BEGIN Given entries

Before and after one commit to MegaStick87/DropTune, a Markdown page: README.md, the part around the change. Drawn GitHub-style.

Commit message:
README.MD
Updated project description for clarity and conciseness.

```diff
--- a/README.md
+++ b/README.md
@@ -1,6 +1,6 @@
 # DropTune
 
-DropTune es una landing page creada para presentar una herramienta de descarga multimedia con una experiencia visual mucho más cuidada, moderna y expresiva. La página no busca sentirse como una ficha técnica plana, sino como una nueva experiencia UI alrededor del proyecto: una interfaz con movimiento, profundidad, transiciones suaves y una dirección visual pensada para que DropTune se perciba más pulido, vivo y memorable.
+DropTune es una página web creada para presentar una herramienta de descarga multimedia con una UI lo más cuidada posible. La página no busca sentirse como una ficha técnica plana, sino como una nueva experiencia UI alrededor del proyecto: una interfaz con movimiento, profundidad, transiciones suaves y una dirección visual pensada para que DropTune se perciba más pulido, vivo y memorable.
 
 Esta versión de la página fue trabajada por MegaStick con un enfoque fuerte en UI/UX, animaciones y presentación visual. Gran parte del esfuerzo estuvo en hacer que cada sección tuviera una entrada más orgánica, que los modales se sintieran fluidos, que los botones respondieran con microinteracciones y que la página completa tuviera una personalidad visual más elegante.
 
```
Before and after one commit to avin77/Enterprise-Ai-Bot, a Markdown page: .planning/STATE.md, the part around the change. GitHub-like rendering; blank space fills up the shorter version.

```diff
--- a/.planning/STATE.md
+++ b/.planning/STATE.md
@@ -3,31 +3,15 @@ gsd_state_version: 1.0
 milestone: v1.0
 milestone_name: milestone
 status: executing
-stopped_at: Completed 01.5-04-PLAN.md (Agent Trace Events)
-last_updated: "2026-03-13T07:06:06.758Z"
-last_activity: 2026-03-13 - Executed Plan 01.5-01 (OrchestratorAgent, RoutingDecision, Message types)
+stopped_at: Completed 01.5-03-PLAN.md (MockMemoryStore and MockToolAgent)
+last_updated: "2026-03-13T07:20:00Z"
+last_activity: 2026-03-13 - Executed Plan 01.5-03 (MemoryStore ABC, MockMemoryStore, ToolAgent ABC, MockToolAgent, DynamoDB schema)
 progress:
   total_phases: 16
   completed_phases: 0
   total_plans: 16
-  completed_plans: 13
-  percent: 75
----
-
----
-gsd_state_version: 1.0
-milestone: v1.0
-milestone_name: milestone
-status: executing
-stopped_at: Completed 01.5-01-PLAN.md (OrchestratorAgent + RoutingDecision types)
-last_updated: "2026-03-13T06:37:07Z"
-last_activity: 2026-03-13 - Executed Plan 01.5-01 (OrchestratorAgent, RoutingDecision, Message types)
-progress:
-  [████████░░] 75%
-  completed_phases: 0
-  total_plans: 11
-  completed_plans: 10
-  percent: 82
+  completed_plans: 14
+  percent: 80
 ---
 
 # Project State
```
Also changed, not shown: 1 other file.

END Given entries

▶ _What you should do_:
Which lines above include the word "README"? Return each one.

▶ _Answer space_:
Before and after one commit to MegaStick87/DropTune, a Markdown page: README.md, the part around the change. Drawn GitHub-style.
README.MD
--- a/README.md
+++ b/README.md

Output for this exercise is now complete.